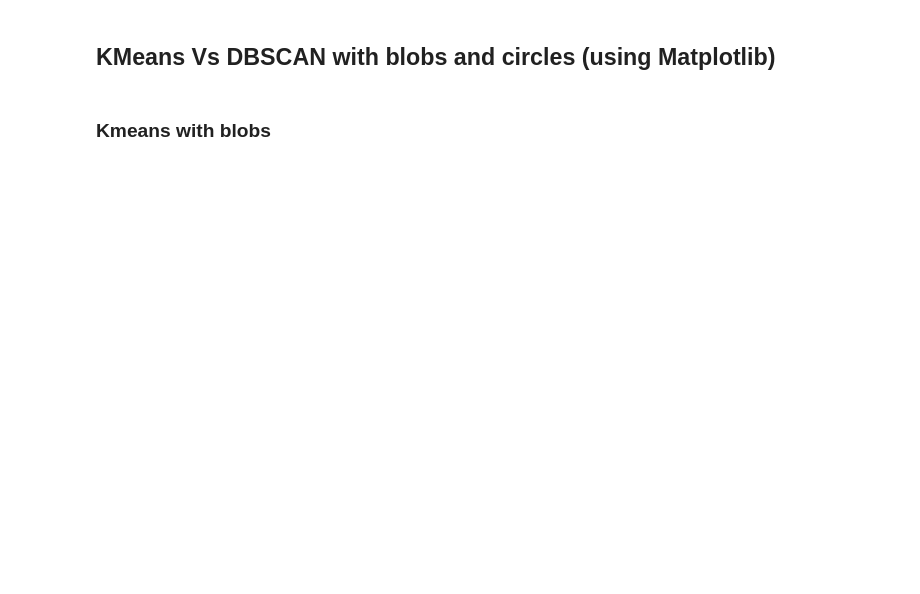
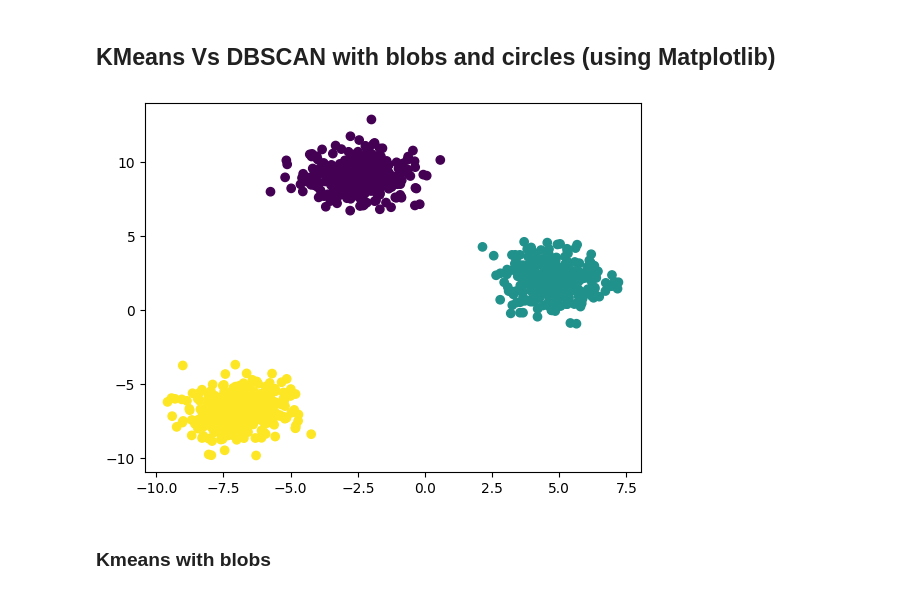
Before and after one commit to Oz174/SelfStudyPython, a Jupyter notebook: Day10.ipynb, the cells around one changed output. Cells and saved outputs as stored; diff of their text form; code cells hidden in the pictures; blank space fills up the shorter version.

```diff
--- a/Day10.ipynb
+++ b/Day10.ipynb
@@ -67,4 +99,11 @@ _we aim to convert long data to wide data_
 # %% [markdown]
 ## KMeans Vs DBSCAN with blobs and circles (using Matplotlib)
+# %%
+X = make_blobs(n_samples=1000, centers=3, random_state=42)
+# plot the data and use the cluster label as cmap
+plt.scatter(X[0][:,0],X[0][:,1],c=X[1])
+plt.show()
+# %% [output]
+[figure, added]
 # %% [markdown]
 ### Kmeans with blobs
```
Also changed, not shown: parts of 9 cells of this notebook.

● Work task
Write out every line of the preceding listing that contains "ipynb".

● Response for this exercise
Before and after one commit to Oz174/SelfStudyPython, a Jupyter notebook: Day10.ipynb, the cells around one changed output. Cells and saved outputs as stored; diff of their text form; code cells hidden in the pictures; blank space fills up the shorter version.
--- a/Day10.ipynb
+++ b/Day10.ipynb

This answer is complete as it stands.